“(Producers) should be worried, and they should do something about it because, as I said, the prevalence is high,” said Omid Nekouei, a PhD candidate of veterinary epidemiology at the Atlantic Veterinary College.
Nekouei, who is working on a thesis study on bovine leukosis, said he has found the number of dairy cattle with the disease has increased in the last 15 to 20 years. Bovine leukosis is a virus that can cause a form of cancer called bovine lymphosarcoma.
“The lympho site is a white blood cell in our bloodstream, and cattle have the same type of white blood cells,” said John Campbell, head of the large animal clinical sciences department at the University of Saskatchewan’s Western College of Veterinary Medicine.
“Basically this virus can cause a proliferation of those white blood cells, just like a leukemia in people.”
The proliferation can cause enlarged lymph nodes in cattle and can also occur in the heart, stomach and reproductive tract.
Cattle can have the bovine leukosis gene and never develop cancer, which is usually found only in older animals.
The disease is commonly spread through blood contamination.
“If you injected one cow and then injected another cow with one needle, you could potentially spread the virus from one animal to another,” Campbell said.
The disease can also be transmitted in the uterus of the cow to the calf and through milk from cow to calf.
Bovine leukosis is more prominent in dairy herds, which Campbell said could be because dairy cattle are sold and moved around more often than beef animals and because multiple dairy calves are fed milk from the same cow.
David Kelton, research chair in dairy cattle health at Dairy Farmers of Ontario, said the disease’s major economic effect is on trade.

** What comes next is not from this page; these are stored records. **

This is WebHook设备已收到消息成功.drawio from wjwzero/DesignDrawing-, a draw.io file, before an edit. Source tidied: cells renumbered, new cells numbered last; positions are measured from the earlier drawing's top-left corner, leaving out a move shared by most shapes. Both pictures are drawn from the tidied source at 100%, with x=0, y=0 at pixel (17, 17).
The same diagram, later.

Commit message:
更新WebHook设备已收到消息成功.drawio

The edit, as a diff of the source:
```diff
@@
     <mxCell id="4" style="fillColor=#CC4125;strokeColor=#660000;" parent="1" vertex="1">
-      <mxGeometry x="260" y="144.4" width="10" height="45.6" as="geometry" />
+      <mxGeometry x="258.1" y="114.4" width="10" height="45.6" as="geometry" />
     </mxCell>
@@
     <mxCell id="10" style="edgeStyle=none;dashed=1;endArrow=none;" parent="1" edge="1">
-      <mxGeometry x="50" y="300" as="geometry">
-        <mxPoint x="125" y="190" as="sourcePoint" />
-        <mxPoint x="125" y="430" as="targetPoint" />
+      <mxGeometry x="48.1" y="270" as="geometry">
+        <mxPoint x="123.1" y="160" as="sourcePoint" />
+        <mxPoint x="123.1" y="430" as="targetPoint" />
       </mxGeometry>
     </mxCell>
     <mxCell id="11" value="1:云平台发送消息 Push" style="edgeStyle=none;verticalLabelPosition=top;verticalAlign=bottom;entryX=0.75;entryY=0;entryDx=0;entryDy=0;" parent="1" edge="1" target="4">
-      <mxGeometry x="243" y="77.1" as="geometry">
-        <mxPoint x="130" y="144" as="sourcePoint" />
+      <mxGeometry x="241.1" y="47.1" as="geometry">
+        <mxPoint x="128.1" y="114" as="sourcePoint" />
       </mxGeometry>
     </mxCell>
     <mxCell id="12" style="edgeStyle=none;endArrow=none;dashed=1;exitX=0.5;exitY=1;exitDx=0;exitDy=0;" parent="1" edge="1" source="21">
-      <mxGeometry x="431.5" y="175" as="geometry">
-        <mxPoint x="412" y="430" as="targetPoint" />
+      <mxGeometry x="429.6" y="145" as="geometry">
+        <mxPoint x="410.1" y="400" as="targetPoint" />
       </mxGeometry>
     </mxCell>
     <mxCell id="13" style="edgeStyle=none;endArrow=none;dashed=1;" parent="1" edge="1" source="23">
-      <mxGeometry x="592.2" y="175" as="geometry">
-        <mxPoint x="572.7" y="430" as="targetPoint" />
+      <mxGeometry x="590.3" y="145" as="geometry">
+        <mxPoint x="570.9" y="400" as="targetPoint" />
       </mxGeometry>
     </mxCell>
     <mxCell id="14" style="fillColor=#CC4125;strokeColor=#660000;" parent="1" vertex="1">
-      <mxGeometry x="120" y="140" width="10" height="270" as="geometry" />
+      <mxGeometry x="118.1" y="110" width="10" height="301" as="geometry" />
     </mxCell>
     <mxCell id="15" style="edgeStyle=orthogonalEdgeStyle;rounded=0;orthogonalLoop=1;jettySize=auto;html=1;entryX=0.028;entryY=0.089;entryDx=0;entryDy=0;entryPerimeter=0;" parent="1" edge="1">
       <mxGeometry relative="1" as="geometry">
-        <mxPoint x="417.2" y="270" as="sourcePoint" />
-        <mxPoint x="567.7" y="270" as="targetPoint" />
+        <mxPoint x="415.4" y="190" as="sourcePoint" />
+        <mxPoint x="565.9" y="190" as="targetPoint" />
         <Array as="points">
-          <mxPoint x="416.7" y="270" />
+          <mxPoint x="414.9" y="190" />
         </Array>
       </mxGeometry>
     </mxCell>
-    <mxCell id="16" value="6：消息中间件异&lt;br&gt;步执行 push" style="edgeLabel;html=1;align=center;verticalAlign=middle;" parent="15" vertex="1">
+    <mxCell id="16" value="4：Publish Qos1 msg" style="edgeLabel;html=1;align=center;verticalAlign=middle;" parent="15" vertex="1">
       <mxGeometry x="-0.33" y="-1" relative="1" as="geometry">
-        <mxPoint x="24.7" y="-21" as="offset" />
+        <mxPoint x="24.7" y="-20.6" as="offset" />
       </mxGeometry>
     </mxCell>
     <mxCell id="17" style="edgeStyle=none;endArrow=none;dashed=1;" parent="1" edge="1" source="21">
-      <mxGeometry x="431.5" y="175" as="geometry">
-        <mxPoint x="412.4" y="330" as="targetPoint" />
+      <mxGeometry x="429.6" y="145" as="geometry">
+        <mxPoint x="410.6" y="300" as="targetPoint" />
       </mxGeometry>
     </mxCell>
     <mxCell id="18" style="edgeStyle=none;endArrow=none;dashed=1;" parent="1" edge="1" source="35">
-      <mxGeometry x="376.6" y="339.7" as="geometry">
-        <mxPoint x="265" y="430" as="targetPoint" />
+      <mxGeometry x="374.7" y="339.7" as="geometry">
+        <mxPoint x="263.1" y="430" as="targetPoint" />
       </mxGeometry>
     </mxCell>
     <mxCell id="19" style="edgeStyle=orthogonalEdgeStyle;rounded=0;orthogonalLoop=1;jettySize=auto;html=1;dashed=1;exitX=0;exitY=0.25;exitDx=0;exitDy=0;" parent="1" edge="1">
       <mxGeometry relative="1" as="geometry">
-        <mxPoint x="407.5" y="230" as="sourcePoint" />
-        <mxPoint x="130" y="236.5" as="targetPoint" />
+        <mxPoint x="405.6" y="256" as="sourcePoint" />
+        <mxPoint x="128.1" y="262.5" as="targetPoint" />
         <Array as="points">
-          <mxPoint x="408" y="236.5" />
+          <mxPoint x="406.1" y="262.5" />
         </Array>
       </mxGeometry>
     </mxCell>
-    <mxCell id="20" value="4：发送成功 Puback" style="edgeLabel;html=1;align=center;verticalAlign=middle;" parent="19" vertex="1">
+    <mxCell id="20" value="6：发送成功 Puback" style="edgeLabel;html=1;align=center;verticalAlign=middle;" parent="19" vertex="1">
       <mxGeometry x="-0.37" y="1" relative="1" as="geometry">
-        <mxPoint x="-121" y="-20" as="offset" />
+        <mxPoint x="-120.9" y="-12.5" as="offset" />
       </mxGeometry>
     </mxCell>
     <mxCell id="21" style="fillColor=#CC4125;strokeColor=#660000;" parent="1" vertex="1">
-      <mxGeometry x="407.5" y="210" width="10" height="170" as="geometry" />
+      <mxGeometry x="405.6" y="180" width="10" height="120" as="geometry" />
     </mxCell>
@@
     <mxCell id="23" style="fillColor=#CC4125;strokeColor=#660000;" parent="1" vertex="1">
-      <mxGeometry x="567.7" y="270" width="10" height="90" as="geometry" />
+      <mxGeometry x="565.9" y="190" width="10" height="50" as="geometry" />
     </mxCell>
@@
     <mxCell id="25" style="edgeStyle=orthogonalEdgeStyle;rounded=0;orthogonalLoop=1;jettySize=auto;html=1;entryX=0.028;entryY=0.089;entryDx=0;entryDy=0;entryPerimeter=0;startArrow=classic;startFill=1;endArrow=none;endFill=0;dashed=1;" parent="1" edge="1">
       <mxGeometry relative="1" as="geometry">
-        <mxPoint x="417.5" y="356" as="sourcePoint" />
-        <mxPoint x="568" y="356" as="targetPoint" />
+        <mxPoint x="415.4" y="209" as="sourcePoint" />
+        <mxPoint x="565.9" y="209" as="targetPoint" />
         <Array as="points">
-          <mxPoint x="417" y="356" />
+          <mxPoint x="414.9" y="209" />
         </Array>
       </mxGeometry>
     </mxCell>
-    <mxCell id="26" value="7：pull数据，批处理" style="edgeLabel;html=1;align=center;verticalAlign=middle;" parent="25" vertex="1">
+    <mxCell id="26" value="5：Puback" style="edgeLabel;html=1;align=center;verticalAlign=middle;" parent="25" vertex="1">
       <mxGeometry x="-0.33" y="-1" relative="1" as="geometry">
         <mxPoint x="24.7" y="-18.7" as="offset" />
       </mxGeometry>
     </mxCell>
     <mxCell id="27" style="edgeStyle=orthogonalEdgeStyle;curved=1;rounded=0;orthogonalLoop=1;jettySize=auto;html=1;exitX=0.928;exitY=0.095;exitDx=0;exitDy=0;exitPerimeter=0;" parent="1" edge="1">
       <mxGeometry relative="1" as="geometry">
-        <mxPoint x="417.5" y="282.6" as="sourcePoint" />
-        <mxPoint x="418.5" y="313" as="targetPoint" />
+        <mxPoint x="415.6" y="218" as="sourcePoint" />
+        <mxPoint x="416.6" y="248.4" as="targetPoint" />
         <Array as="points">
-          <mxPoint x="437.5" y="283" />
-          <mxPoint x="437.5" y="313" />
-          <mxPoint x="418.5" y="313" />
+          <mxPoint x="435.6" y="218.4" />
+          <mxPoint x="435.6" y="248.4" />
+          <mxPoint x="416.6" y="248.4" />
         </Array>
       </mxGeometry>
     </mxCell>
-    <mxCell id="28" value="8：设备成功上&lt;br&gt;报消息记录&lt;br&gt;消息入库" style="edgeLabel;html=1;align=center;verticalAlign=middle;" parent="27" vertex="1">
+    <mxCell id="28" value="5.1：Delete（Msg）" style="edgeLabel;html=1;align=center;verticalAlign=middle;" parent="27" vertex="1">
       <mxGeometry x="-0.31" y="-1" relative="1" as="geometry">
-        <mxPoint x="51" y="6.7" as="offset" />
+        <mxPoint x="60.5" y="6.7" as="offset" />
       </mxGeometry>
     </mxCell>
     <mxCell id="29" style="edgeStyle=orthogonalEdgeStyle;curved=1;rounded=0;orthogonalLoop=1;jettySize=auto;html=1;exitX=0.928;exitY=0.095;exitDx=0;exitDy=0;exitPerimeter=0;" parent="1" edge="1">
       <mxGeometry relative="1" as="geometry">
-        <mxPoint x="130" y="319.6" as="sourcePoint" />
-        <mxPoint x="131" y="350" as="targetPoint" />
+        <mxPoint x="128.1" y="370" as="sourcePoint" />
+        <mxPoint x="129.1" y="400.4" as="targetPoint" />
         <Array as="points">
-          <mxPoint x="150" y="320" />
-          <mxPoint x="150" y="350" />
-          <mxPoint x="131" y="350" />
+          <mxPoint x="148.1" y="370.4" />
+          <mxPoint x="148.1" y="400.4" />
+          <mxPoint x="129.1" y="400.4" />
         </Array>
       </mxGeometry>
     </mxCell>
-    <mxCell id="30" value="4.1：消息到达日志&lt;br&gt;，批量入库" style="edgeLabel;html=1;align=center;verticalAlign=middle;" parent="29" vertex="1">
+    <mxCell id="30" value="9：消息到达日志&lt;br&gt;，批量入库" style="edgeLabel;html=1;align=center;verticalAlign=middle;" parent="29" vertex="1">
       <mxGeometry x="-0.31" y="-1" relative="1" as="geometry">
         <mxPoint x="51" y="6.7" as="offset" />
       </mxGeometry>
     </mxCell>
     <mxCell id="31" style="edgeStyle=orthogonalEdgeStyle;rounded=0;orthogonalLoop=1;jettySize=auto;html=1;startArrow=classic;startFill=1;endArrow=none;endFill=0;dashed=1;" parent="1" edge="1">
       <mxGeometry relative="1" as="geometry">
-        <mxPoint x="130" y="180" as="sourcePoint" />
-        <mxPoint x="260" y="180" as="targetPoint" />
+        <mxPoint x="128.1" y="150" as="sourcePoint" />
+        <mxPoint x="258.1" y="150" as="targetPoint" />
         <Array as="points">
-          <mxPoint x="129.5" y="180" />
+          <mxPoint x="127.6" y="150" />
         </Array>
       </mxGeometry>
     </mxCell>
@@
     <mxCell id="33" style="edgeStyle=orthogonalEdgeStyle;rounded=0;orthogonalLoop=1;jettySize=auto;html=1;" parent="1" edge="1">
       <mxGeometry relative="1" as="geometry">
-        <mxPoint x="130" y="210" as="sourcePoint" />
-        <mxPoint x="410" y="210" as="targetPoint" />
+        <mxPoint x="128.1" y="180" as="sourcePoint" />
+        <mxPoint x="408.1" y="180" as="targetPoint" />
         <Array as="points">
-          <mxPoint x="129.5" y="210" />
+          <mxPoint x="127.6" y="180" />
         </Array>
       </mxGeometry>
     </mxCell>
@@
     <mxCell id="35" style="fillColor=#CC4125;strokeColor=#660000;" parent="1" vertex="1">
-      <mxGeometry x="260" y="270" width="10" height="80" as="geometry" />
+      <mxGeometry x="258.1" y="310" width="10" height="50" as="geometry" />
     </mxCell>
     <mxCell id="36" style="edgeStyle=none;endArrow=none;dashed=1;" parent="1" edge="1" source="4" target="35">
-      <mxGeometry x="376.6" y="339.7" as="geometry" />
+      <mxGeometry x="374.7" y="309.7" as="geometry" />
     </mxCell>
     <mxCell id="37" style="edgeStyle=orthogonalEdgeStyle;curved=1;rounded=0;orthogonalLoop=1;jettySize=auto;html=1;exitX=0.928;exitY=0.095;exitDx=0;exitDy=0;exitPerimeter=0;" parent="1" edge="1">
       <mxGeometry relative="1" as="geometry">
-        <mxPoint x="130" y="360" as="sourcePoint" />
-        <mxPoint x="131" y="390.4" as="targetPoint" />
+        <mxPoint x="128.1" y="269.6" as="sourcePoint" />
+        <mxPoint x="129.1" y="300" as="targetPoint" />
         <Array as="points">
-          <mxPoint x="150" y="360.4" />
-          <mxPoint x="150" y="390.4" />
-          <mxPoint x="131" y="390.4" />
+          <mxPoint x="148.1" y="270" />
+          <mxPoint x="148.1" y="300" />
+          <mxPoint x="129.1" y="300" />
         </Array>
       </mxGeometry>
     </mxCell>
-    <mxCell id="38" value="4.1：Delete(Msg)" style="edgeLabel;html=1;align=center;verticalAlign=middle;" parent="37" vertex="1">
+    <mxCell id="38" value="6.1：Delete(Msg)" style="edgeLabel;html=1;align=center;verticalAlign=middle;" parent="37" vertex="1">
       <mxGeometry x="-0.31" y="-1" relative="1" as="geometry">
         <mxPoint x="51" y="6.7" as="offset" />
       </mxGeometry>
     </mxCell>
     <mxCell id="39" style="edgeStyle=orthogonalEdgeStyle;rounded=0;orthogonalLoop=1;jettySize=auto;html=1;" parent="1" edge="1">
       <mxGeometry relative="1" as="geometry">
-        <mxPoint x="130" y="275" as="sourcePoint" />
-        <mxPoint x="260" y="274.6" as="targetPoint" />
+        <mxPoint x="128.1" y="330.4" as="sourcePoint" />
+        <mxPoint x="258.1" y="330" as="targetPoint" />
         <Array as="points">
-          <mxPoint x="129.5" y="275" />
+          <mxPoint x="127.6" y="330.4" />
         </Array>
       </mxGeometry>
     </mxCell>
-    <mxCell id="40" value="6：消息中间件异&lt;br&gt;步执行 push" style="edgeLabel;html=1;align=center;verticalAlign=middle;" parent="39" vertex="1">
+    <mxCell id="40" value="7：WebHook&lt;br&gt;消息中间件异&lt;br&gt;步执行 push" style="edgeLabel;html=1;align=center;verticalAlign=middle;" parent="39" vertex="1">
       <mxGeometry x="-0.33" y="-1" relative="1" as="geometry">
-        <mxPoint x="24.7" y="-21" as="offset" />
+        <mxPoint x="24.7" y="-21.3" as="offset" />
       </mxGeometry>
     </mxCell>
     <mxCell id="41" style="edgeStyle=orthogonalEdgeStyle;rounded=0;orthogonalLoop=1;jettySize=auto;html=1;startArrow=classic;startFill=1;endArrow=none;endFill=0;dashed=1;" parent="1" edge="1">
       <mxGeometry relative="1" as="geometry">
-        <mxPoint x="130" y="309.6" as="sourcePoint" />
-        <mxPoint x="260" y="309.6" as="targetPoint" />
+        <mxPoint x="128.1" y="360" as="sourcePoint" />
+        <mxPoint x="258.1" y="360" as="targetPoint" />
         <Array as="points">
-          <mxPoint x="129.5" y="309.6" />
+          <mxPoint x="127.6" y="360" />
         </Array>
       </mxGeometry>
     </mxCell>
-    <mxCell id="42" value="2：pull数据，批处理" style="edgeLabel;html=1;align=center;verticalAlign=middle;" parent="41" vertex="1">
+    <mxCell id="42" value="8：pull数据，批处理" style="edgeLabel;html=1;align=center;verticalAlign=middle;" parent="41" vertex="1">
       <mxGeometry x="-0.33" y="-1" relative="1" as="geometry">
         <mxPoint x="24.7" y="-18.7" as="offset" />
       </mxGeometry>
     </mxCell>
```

“(European countries have) been very aggressive over the years at identifying diseases and especially if they’re present at a very low level in their population, that they’ve worked to get rid of them.”
Kenton believes Canada has not fought to eliminate the disease because there has been no major effect on humans or the beef and dairy industries.
However, an American study recently linked bovine leukosis to breast cancer in humans.
The study, which was explained in an article published in September called Exposure to Bovine Leukemia Virus is Associated with Breast Cancer: A Case-Control Study, found that breast cancer incidence is markedly higher in countries with raw milk consumption.
It also suggested that humans could have been introduced to the bovine leukosis gene.
“This certainly isn’t a (definitive) study, but it certainly raises the question,” Kelton said.
It’s not certain how many cows are affected with bovine leukosis in Canada, but the first national dairy study is being completed this year.